A look inside Canada’s hottest ETFs


Quick question: Which are Canada’s hottest index funds?

Considering the stampede into Vanguard Canada’s ETFs since their 2011 debut, many would give them the nod. In fewer than two years, their assets under management exceeded $1-billion.

But there’s another fast horse in the ETF race, and it’s hot on Vanguard’s tail.

First Asset launched its first exchange-traded funds in June, 2011. This month, the firm’s indexes surpassed $1-billion under management. They were slower out of the gate than Vanguard, but they’ve made up plenty of ground. During the past 12 months, First Asset’s ETFs have increased its assets under management by more than 300 per cent.

Andrew Hallam

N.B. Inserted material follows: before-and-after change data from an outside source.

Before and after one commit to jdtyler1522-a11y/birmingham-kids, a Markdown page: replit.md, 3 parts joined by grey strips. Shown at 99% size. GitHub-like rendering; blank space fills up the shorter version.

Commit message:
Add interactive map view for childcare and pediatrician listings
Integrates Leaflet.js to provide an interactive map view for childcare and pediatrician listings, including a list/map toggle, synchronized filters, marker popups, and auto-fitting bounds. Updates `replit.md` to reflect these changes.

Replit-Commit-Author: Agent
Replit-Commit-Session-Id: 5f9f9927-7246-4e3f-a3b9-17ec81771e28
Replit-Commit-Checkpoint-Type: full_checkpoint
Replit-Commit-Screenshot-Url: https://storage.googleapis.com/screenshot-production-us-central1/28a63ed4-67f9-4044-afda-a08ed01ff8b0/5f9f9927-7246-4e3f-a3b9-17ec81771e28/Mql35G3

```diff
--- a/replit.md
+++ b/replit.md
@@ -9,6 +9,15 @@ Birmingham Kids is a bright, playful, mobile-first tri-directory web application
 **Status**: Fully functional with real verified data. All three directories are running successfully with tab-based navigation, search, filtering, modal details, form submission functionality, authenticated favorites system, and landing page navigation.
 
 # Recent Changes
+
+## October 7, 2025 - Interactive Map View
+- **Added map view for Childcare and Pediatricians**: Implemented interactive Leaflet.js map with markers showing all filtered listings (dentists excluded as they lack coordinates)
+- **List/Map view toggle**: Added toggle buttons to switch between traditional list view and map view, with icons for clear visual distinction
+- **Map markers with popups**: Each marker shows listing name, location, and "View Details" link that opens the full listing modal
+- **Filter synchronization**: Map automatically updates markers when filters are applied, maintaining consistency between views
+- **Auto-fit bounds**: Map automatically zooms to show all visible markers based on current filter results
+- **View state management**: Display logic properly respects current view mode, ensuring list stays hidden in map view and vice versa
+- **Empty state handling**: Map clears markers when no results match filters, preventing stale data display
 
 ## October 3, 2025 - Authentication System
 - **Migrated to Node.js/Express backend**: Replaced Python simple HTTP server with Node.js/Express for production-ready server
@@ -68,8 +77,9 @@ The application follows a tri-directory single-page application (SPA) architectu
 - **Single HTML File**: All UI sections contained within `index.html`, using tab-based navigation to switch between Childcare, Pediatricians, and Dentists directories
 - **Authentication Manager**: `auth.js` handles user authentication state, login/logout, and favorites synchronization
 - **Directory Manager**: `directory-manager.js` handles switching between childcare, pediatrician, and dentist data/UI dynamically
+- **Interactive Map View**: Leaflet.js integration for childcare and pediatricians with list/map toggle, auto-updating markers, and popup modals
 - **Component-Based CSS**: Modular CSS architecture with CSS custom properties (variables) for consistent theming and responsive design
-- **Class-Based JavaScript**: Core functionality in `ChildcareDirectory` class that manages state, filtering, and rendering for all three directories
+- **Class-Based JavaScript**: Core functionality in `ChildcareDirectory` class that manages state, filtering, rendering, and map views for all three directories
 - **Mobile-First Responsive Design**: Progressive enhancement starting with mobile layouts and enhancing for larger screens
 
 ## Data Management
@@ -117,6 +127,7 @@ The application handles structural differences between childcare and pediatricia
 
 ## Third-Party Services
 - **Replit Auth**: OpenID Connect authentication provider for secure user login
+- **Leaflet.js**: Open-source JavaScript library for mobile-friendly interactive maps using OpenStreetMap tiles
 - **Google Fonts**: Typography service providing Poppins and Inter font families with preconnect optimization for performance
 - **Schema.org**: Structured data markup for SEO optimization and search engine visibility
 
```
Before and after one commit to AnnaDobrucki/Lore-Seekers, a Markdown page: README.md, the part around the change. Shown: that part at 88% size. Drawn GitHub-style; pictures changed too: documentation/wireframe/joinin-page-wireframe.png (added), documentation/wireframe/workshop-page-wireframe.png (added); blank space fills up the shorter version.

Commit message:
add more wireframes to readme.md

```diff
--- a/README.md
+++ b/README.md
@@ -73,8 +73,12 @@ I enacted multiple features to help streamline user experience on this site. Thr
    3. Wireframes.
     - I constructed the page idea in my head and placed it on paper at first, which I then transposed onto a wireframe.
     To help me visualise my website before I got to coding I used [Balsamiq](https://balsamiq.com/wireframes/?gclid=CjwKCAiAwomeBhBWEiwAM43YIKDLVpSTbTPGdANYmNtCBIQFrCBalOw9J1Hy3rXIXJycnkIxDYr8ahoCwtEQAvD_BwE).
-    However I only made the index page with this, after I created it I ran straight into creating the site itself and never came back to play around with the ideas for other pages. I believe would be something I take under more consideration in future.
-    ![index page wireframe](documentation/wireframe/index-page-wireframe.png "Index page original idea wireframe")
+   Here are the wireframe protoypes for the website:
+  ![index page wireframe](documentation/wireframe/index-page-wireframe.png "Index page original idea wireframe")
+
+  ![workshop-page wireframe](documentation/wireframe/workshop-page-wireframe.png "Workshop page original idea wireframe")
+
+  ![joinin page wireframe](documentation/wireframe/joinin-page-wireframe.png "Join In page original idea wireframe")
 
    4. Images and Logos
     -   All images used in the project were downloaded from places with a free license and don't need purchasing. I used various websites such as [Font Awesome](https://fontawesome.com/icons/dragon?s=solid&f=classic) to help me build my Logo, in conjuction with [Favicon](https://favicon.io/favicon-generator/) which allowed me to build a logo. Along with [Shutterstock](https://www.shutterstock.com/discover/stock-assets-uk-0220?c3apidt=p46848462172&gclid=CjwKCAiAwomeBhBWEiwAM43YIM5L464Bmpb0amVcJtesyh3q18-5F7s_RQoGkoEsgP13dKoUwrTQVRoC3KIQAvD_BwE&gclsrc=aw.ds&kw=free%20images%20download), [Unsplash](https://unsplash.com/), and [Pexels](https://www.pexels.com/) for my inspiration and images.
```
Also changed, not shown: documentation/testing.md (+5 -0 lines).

I’m a financial columnist for Canada’s national paper, The Globe and Mail, as well as for AssetBuilder, a financial service firm based in Texas. I’m also the author of Millionaire Teacher: The Nine Rules of Wealth You Should Have Learned in School and Millionaire Expat: How To Build Wealth Living Overseas. My mission is to educate, motivate and inspire people on basic retirement planning and best practices for investing, using evidence-based strategies. I'm happy to comment on your questions.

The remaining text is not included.